%%

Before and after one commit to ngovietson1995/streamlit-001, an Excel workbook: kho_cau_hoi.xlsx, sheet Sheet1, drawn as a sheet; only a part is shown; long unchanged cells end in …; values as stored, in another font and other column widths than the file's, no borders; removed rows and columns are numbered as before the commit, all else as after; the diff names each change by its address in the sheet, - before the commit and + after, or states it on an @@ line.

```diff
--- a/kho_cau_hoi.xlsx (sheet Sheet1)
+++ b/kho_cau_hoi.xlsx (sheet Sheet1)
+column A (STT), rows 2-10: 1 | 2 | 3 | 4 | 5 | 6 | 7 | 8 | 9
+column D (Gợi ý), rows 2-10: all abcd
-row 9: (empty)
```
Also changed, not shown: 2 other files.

%%
%%

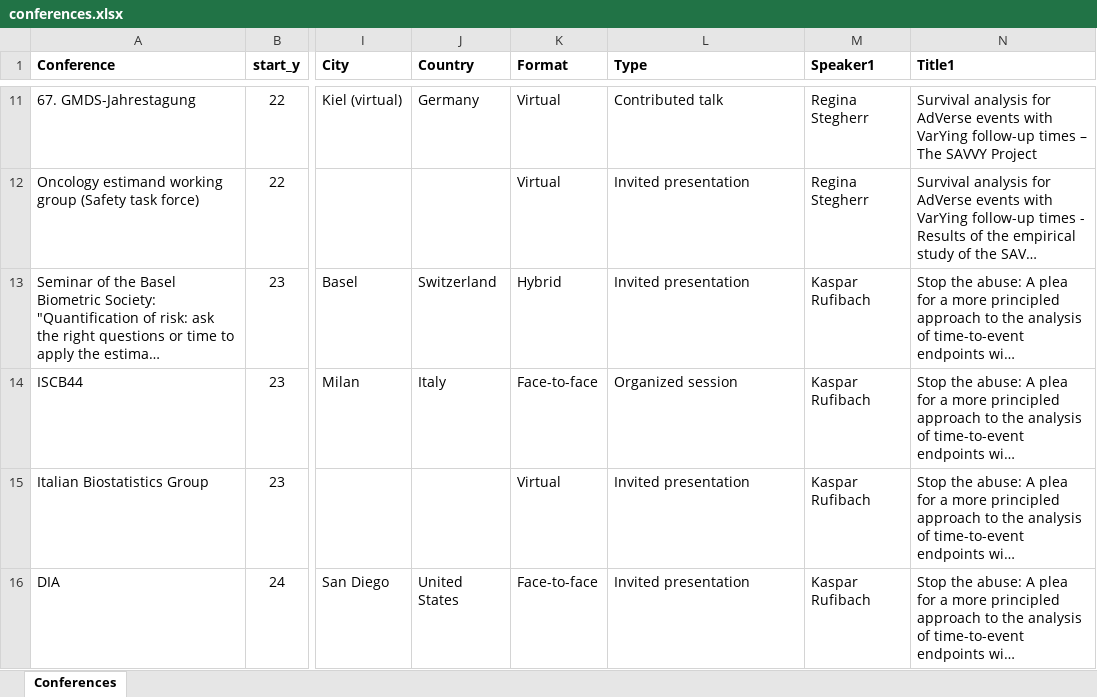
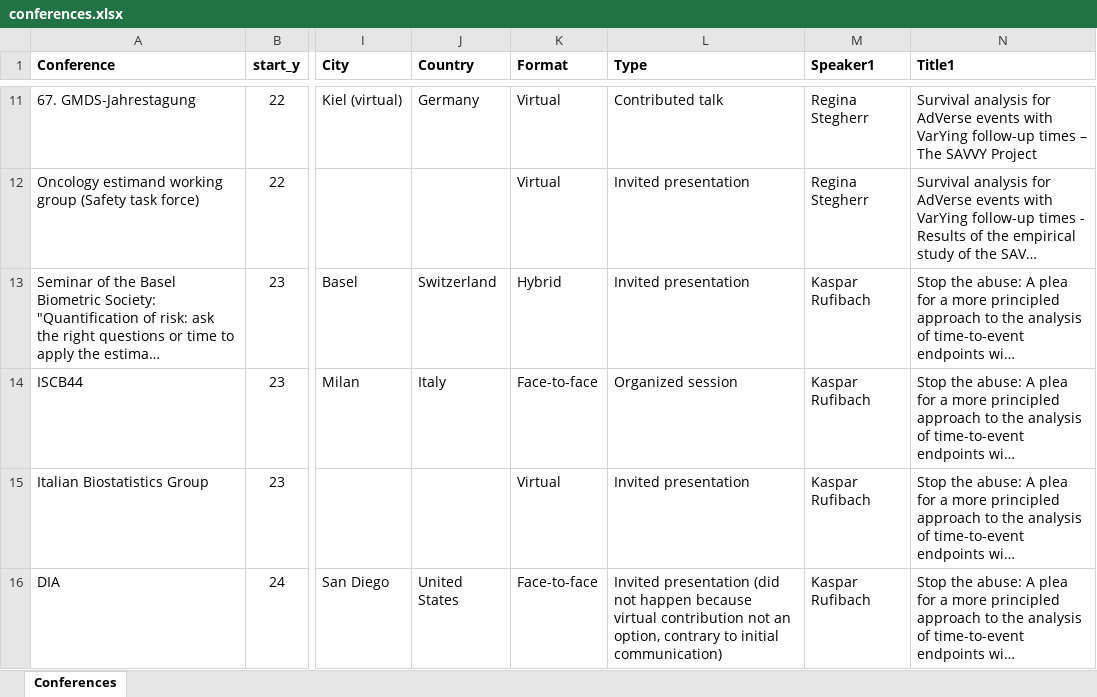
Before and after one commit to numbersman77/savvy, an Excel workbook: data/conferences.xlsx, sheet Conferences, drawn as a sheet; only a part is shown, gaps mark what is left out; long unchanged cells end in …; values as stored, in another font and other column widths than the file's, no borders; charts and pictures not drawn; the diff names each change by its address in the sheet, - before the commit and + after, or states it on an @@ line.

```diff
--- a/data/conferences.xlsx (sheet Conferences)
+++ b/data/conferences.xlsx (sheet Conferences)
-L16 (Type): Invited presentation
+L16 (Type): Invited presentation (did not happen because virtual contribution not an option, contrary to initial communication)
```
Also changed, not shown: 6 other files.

%%
%%

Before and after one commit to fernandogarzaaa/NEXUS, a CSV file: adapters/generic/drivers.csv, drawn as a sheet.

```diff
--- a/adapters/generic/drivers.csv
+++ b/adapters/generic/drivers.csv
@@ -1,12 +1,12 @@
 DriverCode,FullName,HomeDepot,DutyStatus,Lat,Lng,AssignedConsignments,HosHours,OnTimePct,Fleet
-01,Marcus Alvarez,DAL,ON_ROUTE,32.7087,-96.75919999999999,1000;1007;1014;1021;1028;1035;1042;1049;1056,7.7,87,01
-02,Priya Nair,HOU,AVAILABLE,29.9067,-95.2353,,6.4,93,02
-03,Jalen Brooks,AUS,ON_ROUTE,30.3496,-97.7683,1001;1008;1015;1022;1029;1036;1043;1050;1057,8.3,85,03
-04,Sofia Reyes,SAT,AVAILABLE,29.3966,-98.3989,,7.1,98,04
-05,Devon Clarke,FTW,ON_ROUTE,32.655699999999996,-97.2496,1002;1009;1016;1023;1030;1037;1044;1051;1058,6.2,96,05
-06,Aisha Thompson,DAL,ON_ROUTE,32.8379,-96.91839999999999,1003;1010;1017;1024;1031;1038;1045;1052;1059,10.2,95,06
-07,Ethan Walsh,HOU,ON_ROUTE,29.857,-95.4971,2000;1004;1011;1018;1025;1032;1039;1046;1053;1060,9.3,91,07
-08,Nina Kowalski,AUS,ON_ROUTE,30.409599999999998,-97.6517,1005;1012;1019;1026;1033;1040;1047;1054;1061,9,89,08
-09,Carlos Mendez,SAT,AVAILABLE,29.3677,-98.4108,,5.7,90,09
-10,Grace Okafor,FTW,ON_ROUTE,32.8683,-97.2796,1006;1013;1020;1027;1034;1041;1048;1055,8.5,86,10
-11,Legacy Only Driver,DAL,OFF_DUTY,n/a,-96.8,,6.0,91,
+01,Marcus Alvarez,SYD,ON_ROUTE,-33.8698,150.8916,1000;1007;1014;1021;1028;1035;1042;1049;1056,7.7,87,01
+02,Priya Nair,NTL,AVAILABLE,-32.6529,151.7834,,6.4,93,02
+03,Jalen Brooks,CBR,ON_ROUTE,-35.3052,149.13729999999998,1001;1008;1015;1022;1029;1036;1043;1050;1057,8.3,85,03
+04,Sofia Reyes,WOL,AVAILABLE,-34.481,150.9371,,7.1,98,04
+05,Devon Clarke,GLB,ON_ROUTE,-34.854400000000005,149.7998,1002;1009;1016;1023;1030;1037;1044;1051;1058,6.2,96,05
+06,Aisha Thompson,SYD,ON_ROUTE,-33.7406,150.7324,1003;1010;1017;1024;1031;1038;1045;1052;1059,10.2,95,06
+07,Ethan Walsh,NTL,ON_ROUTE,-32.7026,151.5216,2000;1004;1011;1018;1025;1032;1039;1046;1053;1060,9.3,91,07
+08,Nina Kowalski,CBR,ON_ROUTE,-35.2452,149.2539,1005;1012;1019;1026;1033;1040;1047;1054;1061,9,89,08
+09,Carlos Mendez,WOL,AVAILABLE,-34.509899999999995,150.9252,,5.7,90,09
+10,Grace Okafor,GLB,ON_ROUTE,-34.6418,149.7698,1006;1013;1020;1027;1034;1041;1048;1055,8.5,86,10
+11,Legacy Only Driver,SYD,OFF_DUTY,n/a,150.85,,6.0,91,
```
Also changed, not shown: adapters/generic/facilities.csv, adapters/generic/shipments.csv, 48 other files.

%%

● TASK REQUIREMENTS
Show every line in the records above that contains the word "adapters".

● REPLY
Before and after one commit to fernandogarzaaa/NEXUS, a CSV file: adapters/generic/drivers.csv, drawn as a sheet.
--- a/adapters/generic/drivers.csv
+++ b/adapters/generic/drivers.csv
Also changed, not shown: adapters/generic/facilities.csv, adapters/generic/shipments.csv, 48 other files.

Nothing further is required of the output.